Exercise brief
Copy out all lines from the entries below in which "hover" occurs.

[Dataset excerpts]
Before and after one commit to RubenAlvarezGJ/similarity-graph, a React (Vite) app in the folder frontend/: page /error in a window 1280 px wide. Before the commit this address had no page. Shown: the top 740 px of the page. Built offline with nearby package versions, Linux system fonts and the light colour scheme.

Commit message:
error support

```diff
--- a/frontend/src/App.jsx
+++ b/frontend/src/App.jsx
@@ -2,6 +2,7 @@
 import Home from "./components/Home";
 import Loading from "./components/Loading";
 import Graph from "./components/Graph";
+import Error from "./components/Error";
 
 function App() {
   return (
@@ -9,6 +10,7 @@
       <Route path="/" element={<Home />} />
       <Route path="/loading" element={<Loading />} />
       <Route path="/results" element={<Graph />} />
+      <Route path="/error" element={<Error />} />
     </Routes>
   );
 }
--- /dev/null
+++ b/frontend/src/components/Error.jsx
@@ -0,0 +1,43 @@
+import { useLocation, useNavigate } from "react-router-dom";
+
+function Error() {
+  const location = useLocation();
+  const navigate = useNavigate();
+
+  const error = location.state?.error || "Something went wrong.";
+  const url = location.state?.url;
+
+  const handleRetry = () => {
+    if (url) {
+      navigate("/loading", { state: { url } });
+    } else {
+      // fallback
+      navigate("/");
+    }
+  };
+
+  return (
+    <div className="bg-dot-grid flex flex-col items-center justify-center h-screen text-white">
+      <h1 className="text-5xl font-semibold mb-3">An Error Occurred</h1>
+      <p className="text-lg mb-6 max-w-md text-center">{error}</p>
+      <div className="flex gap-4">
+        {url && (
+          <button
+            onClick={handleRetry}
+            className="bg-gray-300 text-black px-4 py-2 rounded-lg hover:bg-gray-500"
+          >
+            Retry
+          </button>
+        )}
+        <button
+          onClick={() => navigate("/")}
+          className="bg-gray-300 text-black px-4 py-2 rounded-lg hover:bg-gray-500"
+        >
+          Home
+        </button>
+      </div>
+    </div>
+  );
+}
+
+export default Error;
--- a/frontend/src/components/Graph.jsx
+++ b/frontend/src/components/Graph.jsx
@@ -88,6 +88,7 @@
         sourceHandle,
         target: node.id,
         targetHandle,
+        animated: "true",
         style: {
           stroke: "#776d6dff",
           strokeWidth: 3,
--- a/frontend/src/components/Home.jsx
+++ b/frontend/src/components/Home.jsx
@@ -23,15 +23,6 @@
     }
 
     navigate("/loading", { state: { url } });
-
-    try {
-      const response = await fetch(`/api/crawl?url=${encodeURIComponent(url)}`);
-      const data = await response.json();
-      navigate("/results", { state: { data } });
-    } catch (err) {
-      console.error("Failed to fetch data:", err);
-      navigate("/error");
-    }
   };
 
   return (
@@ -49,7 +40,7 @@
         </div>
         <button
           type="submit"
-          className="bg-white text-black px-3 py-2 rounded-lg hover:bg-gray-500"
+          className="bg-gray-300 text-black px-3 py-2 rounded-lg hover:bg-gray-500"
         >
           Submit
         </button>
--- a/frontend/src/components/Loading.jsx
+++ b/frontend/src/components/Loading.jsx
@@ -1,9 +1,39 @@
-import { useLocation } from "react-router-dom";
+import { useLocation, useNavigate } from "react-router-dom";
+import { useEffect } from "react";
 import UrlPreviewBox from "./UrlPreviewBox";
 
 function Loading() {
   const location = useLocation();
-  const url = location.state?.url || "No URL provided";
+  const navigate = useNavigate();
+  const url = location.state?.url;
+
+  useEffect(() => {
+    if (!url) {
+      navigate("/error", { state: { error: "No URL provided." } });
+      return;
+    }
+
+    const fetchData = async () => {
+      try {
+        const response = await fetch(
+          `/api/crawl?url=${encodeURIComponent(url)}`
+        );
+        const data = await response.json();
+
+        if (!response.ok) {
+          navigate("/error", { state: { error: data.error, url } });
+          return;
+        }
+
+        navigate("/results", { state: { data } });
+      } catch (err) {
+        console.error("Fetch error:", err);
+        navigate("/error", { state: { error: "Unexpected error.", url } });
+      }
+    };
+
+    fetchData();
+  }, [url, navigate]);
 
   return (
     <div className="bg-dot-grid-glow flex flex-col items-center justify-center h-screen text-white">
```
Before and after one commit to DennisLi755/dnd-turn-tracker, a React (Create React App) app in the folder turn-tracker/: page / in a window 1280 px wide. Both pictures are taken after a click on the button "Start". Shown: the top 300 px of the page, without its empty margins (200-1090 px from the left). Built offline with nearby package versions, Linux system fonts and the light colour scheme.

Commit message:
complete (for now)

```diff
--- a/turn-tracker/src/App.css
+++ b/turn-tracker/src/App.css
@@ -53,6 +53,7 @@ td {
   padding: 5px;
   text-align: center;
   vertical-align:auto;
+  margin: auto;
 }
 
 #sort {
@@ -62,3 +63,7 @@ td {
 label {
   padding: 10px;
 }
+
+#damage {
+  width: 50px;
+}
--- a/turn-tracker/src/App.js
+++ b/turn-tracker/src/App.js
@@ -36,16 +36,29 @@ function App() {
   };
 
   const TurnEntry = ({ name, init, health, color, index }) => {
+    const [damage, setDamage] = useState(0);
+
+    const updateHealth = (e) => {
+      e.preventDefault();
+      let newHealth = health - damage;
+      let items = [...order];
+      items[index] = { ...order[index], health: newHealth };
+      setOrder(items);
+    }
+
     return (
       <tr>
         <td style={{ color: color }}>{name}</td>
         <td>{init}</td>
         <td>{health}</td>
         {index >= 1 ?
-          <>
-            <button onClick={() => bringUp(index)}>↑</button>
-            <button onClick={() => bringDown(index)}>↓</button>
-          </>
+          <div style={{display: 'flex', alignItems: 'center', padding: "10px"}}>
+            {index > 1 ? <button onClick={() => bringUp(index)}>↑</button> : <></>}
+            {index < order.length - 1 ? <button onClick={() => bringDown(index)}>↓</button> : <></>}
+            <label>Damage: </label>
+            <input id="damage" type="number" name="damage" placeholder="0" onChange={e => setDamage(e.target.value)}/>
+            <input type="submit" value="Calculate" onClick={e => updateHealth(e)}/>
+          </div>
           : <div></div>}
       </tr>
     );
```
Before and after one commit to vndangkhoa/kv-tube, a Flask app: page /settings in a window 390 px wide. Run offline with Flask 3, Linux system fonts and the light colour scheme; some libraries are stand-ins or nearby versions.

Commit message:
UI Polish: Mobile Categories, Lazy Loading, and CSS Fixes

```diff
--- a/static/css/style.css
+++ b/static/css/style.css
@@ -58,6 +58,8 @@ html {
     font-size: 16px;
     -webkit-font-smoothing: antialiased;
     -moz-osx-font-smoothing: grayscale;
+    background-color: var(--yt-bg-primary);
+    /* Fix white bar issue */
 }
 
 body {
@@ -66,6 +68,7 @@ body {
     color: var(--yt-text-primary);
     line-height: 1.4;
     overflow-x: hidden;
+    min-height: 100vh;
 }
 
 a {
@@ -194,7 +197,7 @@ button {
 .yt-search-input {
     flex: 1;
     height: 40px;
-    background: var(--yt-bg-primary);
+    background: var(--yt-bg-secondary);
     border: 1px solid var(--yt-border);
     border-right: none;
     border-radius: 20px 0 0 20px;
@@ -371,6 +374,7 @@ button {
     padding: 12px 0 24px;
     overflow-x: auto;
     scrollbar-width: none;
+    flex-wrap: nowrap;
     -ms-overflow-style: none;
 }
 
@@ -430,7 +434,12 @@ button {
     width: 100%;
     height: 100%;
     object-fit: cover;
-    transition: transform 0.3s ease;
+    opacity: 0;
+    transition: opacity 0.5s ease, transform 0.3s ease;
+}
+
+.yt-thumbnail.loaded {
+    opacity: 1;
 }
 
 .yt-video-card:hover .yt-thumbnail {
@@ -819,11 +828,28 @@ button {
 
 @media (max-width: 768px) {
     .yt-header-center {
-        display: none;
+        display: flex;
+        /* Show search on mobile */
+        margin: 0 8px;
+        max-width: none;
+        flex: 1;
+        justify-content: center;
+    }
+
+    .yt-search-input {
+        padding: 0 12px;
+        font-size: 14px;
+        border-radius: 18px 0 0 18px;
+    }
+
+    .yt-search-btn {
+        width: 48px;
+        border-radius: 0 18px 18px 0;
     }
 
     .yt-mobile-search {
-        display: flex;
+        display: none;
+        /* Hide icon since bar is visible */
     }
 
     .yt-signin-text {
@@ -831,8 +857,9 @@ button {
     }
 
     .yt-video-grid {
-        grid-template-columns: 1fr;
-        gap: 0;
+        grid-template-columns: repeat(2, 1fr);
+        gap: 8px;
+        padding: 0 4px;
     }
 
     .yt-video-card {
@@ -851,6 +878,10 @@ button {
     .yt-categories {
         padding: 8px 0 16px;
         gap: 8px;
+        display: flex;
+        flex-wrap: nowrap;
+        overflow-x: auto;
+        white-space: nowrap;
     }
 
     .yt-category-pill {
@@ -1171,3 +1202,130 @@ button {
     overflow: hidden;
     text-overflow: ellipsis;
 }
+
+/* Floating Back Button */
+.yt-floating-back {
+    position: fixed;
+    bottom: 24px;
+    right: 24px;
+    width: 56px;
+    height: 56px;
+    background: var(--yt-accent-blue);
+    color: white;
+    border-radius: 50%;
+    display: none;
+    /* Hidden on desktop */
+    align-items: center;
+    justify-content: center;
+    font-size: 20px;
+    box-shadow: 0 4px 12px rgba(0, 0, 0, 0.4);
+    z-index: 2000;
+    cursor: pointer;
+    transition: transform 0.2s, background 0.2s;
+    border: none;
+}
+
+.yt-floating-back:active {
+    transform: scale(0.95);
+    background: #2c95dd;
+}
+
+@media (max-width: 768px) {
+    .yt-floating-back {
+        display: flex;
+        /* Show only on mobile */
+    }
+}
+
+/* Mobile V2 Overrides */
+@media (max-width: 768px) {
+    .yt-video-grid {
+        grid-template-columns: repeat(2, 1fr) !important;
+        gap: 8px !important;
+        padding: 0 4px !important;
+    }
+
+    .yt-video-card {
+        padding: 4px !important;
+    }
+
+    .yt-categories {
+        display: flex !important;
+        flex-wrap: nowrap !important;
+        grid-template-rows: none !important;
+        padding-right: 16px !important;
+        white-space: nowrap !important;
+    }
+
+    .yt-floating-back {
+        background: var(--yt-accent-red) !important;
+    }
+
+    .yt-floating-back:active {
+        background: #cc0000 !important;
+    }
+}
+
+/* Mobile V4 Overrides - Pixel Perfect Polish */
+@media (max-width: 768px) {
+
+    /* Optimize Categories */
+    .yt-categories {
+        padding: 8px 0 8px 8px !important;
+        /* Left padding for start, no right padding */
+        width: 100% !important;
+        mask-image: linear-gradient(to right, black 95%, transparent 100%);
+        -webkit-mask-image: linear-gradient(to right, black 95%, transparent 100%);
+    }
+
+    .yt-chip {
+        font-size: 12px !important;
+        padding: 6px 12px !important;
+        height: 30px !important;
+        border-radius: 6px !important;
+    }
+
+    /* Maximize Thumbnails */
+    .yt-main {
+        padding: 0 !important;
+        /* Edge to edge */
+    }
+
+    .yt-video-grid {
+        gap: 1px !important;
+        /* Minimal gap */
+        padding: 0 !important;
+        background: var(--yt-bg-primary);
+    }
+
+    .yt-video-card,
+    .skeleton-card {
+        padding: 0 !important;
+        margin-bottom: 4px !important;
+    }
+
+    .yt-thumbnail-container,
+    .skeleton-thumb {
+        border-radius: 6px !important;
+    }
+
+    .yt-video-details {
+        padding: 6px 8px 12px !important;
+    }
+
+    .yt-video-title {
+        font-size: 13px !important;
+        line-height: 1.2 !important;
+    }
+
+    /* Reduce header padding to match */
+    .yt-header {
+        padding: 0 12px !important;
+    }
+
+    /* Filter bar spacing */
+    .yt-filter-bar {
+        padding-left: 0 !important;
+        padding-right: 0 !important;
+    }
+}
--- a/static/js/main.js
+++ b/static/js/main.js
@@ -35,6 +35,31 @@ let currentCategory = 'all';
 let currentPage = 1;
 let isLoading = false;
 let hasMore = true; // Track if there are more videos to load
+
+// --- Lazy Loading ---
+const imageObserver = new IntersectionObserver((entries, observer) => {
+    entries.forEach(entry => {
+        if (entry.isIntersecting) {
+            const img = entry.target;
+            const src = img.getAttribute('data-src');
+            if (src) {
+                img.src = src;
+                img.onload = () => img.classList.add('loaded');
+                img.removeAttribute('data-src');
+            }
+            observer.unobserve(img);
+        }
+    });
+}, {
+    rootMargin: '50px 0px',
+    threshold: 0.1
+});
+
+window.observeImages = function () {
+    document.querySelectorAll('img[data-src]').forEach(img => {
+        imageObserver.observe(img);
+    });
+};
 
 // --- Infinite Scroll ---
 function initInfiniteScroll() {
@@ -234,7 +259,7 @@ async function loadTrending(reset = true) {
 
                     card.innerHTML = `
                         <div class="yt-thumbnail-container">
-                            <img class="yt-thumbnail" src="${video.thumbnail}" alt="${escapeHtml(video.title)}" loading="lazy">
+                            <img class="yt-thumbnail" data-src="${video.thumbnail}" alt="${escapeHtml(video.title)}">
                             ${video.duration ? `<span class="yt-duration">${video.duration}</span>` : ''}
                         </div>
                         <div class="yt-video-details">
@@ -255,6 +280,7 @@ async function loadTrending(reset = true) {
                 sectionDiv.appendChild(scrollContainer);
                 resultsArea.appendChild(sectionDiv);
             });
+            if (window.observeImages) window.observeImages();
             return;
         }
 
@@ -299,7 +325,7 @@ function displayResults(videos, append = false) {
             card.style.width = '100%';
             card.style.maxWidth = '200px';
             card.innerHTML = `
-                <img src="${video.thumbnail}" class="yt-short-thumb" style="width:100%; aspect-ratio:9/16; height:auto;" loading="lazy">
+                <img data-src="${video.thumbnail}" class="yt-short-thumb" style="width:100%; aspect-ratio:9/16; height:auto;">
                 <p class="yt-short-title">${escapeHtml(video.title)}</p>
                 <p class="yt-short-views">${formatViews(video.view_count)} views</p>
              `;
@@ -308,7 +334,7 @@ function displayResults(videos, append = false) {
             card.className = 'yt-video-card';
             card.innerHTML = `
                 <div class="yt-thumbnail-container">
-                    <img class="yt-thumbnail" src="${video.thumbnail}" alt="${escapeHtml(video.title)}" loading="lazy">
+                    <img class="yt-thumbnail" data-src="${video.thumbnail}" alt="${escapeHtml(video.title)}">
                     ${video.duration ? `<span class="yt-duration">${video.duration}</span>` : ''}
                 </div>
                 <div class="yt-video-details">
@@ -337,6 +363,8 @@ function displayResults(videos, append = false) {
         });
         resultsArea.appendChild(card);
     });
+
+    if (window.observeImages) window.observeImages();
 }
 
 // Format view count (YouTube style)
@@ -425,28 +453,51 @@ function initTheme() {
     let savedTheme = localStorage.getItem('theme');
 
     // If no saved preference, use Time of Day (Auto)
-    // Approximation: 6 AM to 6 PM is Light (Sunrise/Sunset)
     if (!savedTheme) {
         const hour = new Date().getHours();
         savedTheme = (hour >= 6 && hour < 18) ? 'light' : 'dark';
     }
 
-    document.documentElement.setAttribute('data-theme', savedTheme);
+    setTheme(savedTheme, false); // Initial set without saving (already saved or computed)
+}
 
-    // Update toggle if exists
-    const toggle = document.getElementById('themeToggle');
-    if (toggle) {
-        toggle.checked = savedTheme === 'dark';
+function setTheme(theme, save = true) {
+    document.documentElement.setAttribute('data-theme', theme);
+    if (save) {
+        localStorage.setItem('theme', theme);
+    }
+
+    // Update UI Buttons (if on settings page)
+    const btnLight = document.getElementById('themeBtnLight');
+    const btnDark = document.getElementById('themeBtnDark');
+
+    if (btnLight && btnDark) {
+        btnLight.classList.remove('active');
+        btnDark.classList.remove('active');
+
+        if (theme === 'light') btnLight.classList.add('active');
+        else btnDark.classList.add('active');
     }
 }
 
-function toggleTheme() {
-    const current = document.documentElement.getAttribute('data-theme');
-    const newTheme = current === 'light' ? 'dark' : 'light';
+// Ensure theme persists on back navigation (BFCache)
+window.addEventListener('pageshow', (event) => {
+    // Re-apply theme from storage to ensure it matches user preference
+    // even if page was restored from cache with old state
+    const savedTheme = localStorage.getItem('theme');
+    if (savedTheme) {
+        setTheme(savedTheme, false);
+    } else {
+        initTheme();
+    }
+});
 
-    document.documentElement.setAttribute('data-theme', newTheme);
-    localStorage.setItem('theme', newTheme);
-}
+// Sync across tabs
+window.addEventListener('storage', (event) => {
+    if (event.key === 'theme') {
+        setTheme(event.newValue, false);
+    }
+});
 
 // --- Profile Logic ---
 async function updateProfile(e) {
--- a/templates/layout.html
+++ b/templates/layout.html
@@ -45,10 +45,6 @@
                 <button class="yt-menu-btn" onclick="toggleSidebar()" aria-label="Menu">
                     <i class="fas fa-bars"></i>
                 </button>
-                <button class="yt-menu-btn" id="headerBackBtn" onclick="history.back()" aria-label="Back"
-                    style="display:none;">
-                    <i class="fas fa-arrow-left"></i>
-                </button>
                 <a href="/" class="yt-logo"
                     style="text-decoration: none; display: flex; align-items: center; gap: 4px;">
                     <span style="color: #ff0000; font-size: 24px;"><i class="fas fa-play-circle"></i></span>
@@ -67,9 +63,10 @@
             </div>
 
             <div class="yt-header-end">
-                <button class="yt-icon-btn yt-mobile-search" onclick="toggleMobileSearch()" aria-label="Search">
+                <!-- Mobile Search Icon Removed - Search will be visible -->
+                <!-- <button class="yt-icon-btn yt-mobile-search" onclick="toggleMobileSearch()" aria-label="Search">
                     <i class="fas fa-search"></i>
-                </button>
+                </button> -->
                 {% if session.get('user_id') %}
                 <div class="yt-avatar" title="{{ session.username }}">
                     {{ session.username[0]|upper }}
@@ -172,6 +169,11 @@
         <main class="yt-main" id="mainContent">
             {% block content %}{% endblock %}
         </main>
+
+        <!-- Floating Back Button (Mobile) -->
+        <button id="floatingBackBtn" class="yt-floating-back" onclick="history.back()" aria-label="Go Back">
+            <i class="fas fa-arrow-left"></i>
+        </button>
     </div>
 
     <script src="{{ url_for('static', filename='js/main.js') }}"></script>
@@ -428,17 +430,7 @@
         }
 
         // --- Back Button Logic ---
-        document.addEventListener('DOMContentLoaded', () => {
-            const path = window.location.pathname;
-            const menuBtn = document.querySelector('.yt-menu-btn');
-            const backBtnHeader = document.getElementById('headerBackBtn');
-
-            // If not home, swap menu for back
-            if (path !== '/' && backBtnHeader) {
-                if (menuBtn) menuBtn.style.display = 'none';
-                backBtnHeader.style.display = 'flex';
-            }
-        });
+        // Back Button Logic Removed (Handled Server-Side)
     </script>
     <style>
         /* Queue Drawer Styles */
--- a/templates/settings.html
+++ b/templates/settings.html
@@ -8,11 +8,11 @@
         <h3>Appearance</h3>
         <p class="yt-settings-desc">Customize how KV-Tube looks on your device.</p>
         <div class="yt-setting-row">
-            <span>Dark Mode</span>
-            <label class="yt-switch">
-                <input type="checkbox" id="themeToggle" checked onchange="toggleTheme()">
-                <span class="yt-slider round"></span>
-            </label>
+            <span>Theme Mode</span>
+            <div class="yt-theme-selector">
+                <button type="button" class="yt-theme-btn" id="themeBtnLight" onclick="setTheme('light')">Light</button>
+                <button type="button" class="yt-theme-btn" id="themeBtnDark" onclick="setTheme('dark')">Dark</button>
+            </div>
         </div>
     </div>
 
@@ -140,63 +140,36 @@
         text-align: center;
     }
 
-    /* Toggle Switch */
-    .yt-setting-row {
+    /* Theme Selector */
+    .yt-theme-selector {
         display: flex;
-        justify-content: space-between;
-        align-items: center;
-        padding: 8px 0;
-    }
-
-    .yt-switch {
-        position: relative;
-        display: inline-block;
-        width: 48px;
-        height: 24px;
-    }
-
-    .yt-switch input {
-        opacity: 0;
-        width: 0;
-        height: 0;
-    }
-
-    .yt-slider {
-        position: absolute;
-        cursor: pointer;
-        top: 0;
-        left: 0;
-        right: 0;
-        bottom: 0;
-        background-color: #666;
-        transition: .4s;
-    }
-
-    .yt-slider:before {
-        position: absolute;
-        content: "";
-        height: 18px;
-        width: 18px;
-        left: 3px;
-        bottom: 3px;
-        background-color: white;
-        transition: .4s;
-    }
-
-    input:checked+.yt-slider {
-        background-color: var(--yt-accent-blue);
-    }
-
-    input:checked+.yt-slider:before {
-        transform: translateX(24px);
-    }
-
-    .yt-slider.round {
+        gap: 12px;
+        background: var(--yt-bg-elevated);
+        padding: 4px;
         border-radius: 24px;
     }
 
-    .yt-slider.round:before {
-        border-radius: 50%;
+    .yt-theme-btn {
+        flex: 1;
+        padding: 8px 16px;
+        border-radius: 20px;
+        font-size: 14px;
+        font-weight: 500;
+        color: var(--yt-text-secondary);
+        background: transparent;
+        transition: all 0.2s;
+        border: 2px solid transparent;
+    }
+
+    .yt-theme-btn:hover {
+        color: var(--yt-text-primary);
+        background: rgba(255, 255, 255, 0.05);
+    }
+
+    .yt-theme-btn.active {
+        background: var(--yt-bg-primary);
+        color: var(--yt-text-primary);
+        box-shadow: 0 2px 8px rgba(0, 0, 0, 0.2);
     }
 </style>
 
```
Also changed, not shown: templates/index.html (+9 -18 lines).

Task output
+            className="bg-gray-300 text-black px-4 py-2 rounded-lg hover:bg-gray-500"
+          className="bg-gray-300 text-black px-4 py-2 rounded-lg hover:bg-gray-500"
-          className="bg-white text-black px-3 py-2 rounded-lg hover:bg-gray-500"
+          className="bg-gray-300 text-black px-3 py-2 rounded-lg hover:bg-gray-500"
 .yt-video-card:hover .yt-thumbnail {
+    .yt-theme-btn:hover {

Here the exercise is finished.